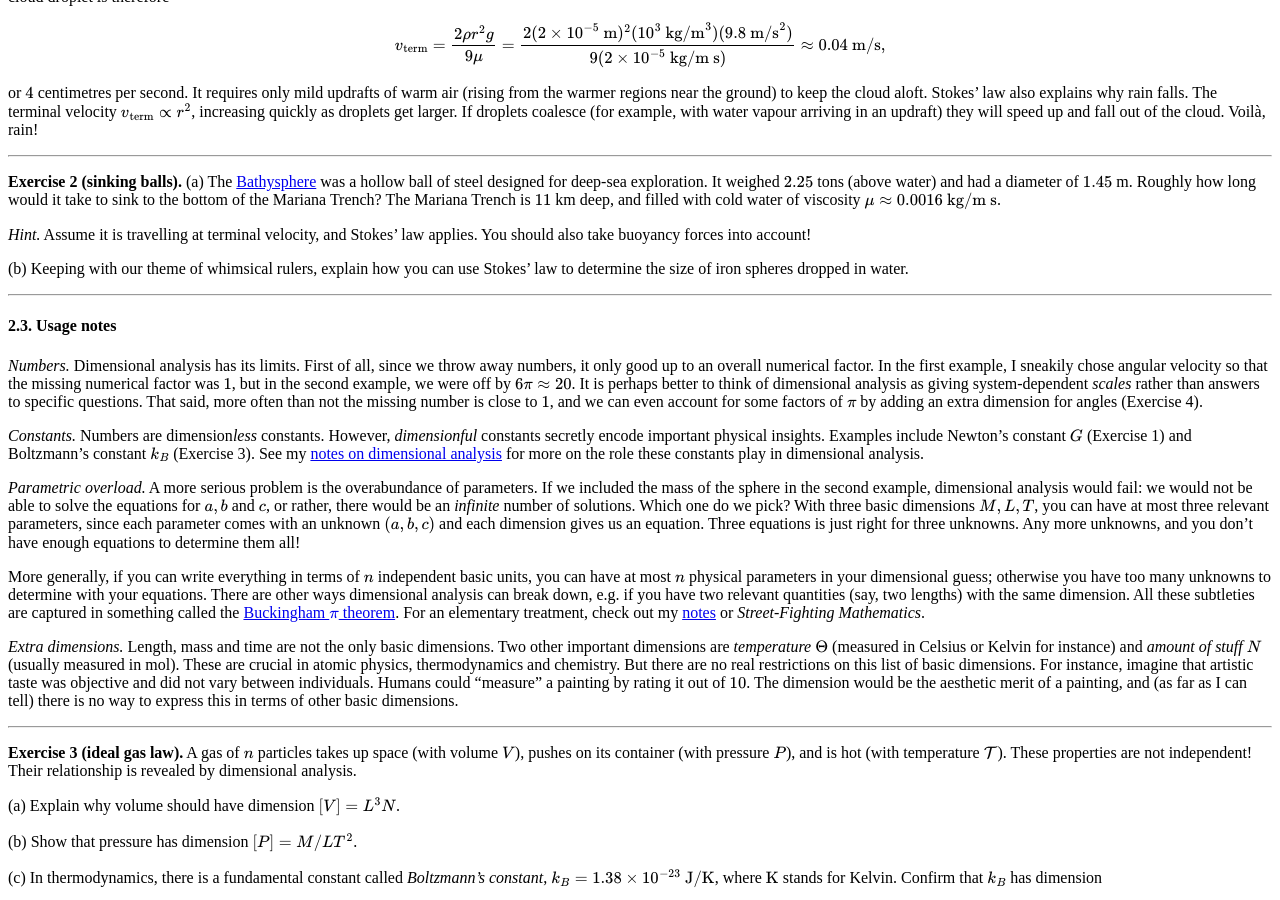
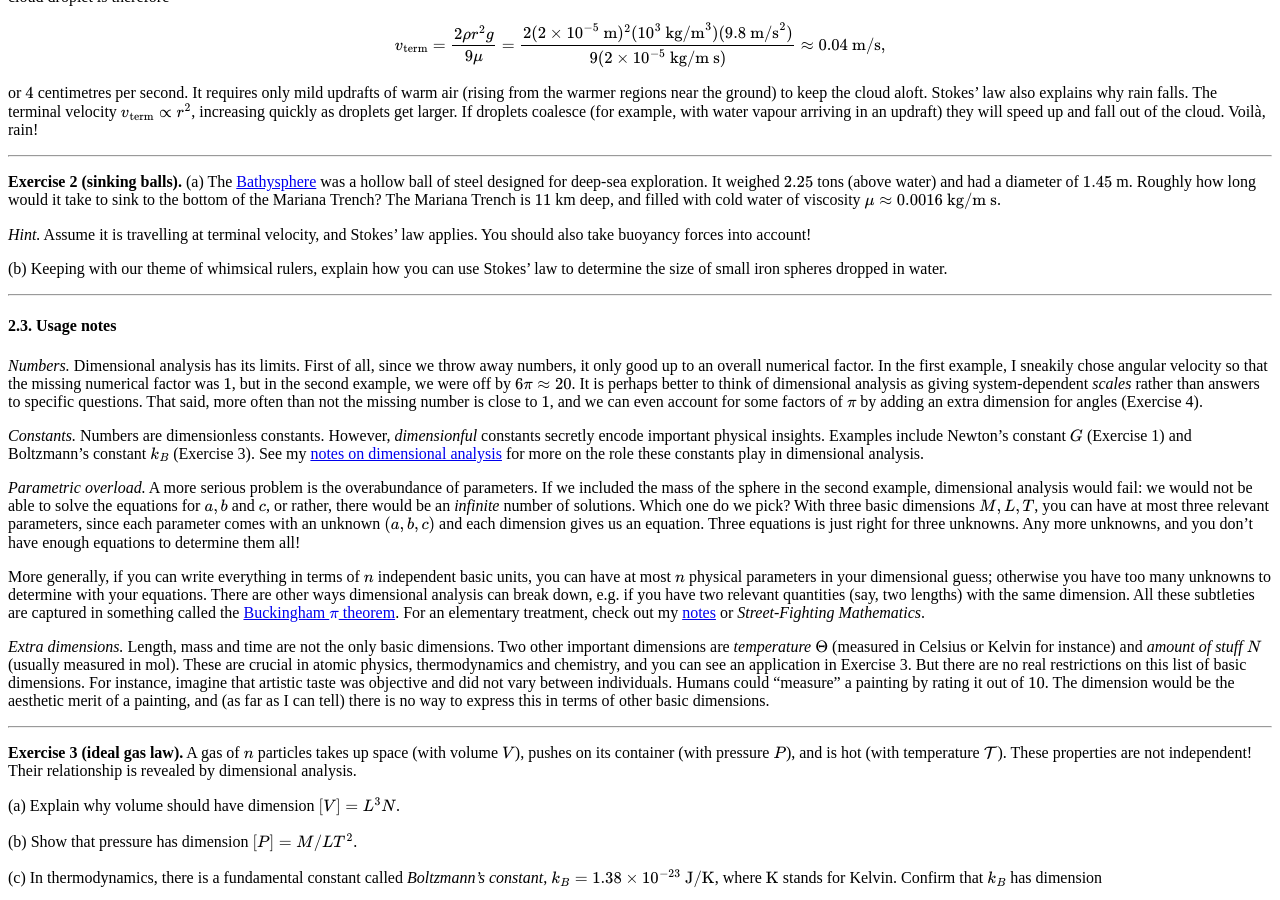
Before and after one commit to hapax/hapax.github.io, a Jekyll site: the page built from assets/simple-physics.md, in a window 1280 px wide and 900 px high, scrolled down 3909 px. Built offline with Jekyll 4.4.1, drawn with Linux system fonts in a browser that asks for light colours; our own code applies the rules of GitHub Pages for plain Markdown files; formulas are drawn with MathJax 3; a script that is not in the unit is left out.

Commit message:
Update simple-physics.md

```diff
--- a/assets/simple-physics.md
+++ b/assets/simple-physics.md
@@ -399,7 +399,7 @@ viscosity $\mu \approx 0.0016 \text{ kg/m s}$.
 applies. You should also take buoyancy forces into account!
 
 (b) Keeping with our theme of whimsical rulers, explain how you can
-use Stokes' law to determine the size of iron spheres dropped in water.
+use Stokes' law to determine the size of small iron spheres dropped in water.
 
 ---
 
@@ -417,7 +417,7 @@ That said, more often than not the missing number is close to $1$, and
 we can even account for some factors of $\pi$ by adding an extra
 dimension for angles (Exercise 4).
 
-*Constants.* Numbers are dimension*less* constants.
+*Constants.* Numbers are dimensionless constants.
 However, *dimensionful* constants secretly encode important physical
 insights.
 Examples include Newton's constant $G$ (Exercise 1) and Boltzmann's
@@ -455,7 +455,7 @@ Two other important dimensions are *temperature* $\Theta$ (measured in
 Celsius or Kelvin for instance) and *amount
 of stuff* $N$ (usually measured in mol).
 These are crucial in atomic physics, thermodynamics and
-chemistry.
+chemistry, and you can see an application in Exercise 3.
 But there are no real restrictions on this list of basic dimensions.
 For instance, imagine that artistic taste was objective and did not
 vary between individuals.
```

**WHAT THE TASK ASKS:** Please copy each line of the records above that holds the word "constants".

**ANSWER BOX:**
-*Constants.* Numbers are dimension*less* constants.
+*Constants.* Numbers are dimensionless constants.
 However, *dimensionful* constants secretly encode important physical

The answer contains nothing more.